In Mexico in 1976, a nameless man and boy pass as father and son, though they are unrelated. The man, once a novelist, maintains an interest in Maine, and he obtains regional newspapers to keep apprised of current events there. He pays particular attention to a lengthy story describing the town of Jerusalem’s Lot, now abandoned. A priest, to whom the boy makes a confession, reveals that the boy wept terribly during confession. Though no details of the confession are revealed, a week later the pair decide to return to Maine.

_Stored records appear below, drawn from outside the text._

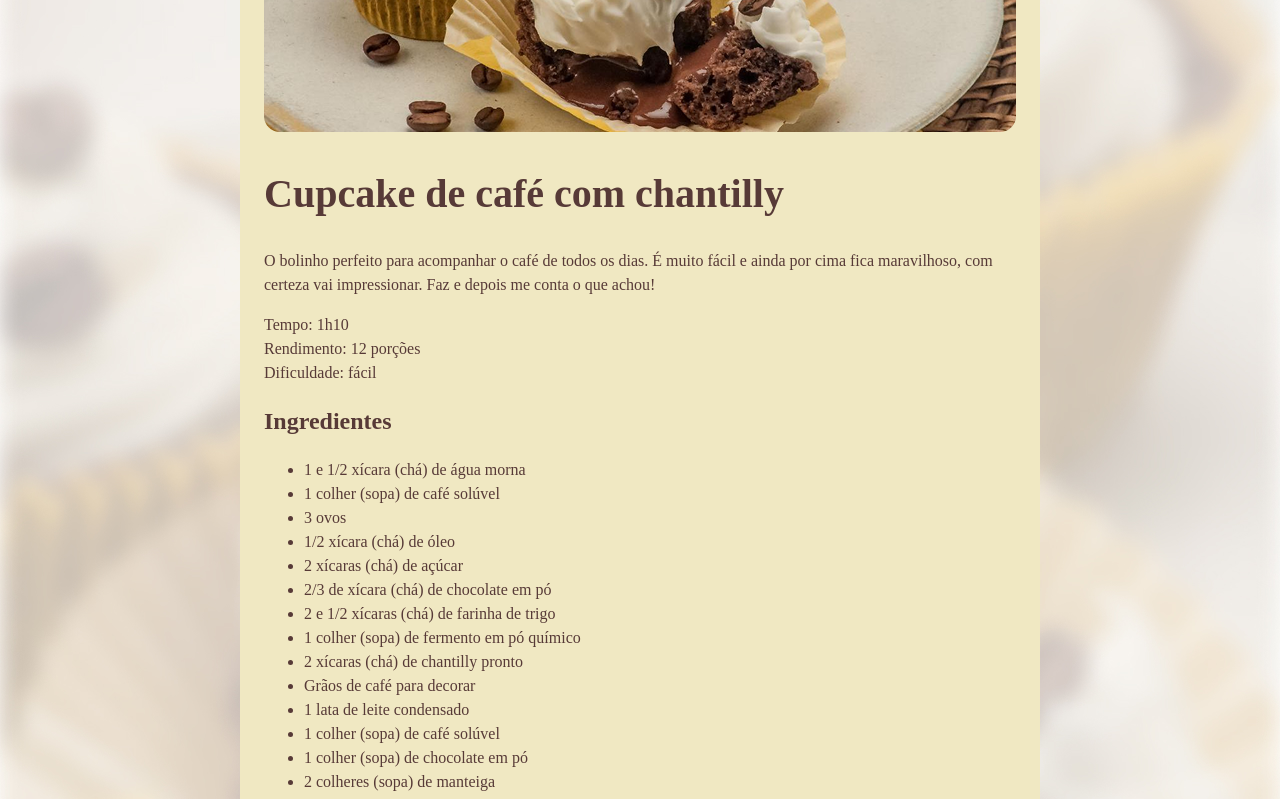
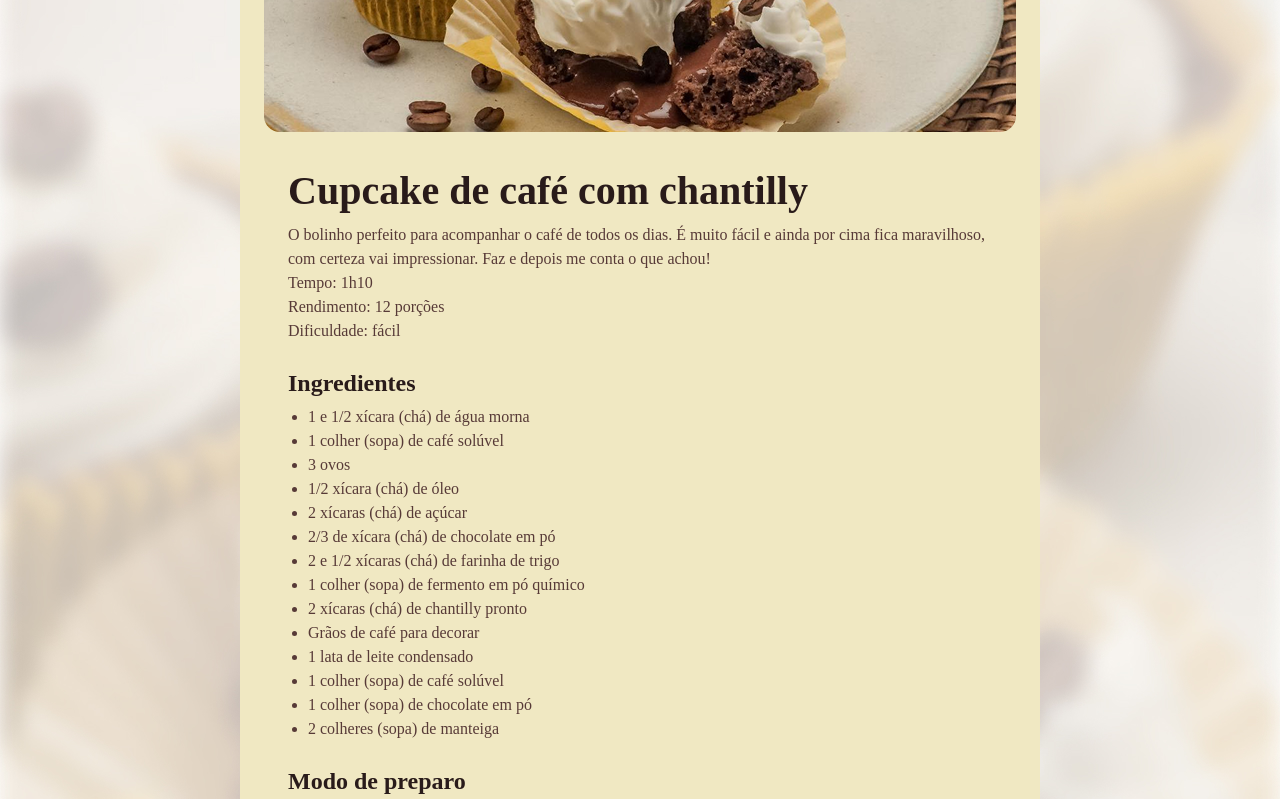
Before and after one commit to camendesique/pagina-de-receita, a plain HTML site: page index.html in a window 1280 px wide. Shown: the part 340-1139 px from the top of the page. Drawn offline with Linux system fonts and the light colour scheme; a web font is replaced by a local one.

Commit message:
container; space

```diff
--- a/style.css
+++ b/style.css
@@ -1,3 +1,8 @@
+* {
+  margin: 0;
+  padding: 0:
+}
+
 :root {
   font-family: "Alice", serif;
   line-height: 150%;
@@ -10,6 +15,10 @@ background-size: cover;
 
 }
 
+section + section {
+  margin-top: 24px;
+}
+
 #page {
   box-sizing: border-box;
   padding: 24px;
@@ -20,11 +29,27 @@ background-size: cover;
 
 }
 
+main {
+  padding: 24px;
+}
+
+#about p + p {
+  margin-top: 12px;
+}
+
 h1 {
   line-height: 140%;
   font-size: 40px;
+  margin-bottom: 4px;
+  color: #291b1a;
 }
 h2 {
   line-height: 140%;
   font-size: 24px;
+  margin-bottom: 4px;
+  color: #291b1a;
 }
+
+ul {
+  padding-left: 20px;
+}
```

In 1975, the novelist, Ben Mears, nears the town of Jerusalem’s Lot, pausing at the decrepit Marsten house on its outskirts. Hubie Marsten was a mobster; he killed his wife and hanged himself in the house. When Ben was a boy, he entered the Marsten house on a dare and saw Marsten’s hanged ghost, which opened its eyes as he approached. The house has remained vacant, and the returning Ben, who believes it holds Marsten’s psychic residue, has attempted to rent it, not knowing that Richard Straker has purchased it.

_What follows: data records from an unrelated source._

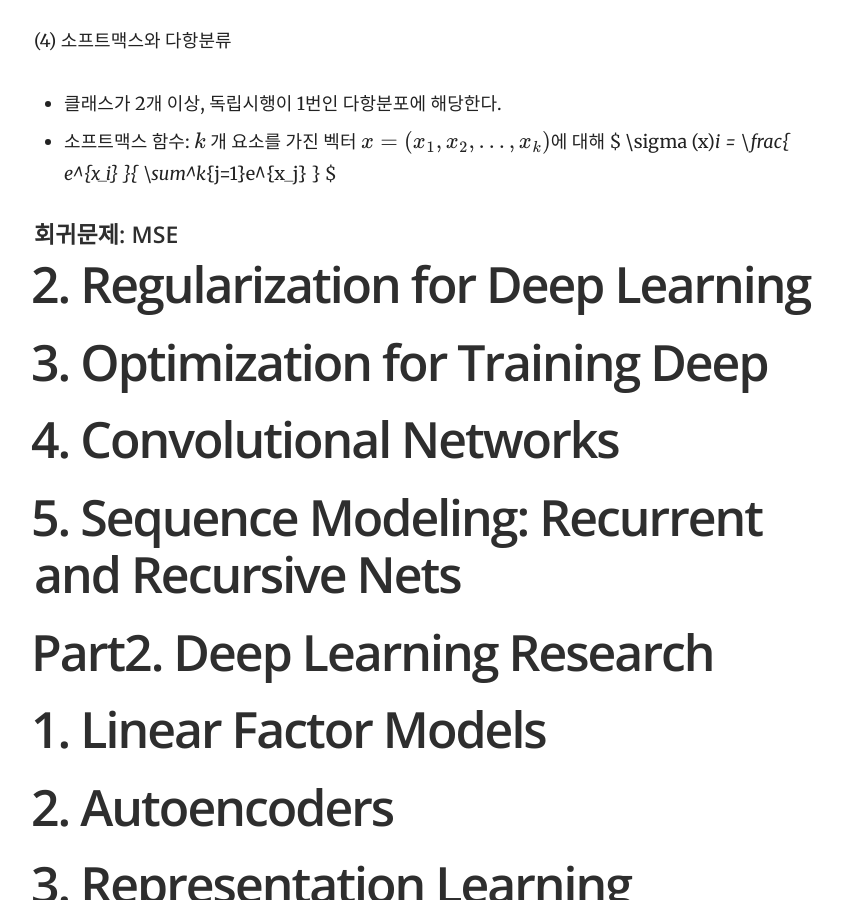
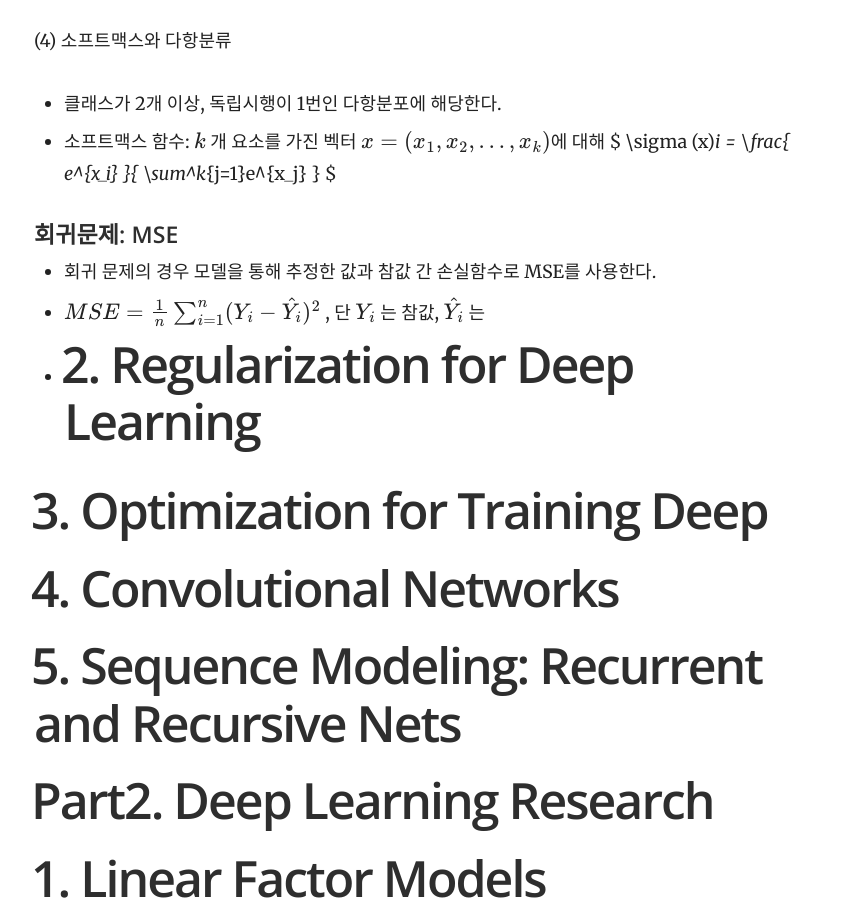
Before and after one commit to yrk3434/yrk3434.github.io, a Jekyll site: the page built from _docs/Theory/Deep Learning Overview.md, in a window 1280 px wide and 900 px high, scrolled down 5480 px. Shown: the whole window, without its empty margins (356-1199 px from the left). Built offline with Jekyll 4.4.1, drawn with Linux system fonts in a browser that asks for light colours; formulas are drawn with MathJax 3.

Commit message:
Update Deep Learning Overview.md

```diff
--- a/_docs/Theory/Deep Learning Overview.md
+++ b/_docs/Theory/Deep Learning Overview.md
@@ -67,6 +67,7 @@ toc_label: 목차
 
 ### 1.2.1. 손실 함수
 <br/>
+
 #### 분류문제: 크로스 엔트로피
 
 (1) 관점1. 정보이론의 엔트로피 <br/>
@@ -118,7 +119,9 @@ $ - ln p(x_1, x_2,..., x_k|n, p_1, p_2, ..., p_k)= - (x_1 ln p_1 + x_2 ln p_2 +
 - 소프트맥스 함수: $ k $ 개 요소를 가진 벡터 $ x =(x_1, x_2, ...,x_k) $에 대해 $ \sigma (x)_i = \frac{ e^{x_i} }{ \sum^k_{j=1}e^{x_j} } $
 
 #### 회귀문제: MSE
-
+- 회귀 문제의 경우 모델을 통해 추정한 값과 참값 간 손실함수로 MSE를 사용한다.
+- $ MSE=\frac{1}{n} \sum^n_{i=1} (Y_i - \hat{Y_i})^2 $ , 단 $ Y_i $ 는 참값, $ \hat{Y_i} $ 는
+-
 # 2. Regularization for Deep Learning
 
 # 3. Optimization for Training Deep
```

In town, Ben meets aspiring artist Susan Norton, who recognizes him from a dust-jacket photograph. They share ice cream, and Ben reveals he has returned to write about the town: He lost both parents before he was fourteen and was raised by his aunt, a resident of ’Salem’s Lot. They left the town during a devastating fire. Ben’s arrival is noted by the local police, who also note that Susan has been...
(The entire section is 1103 words.)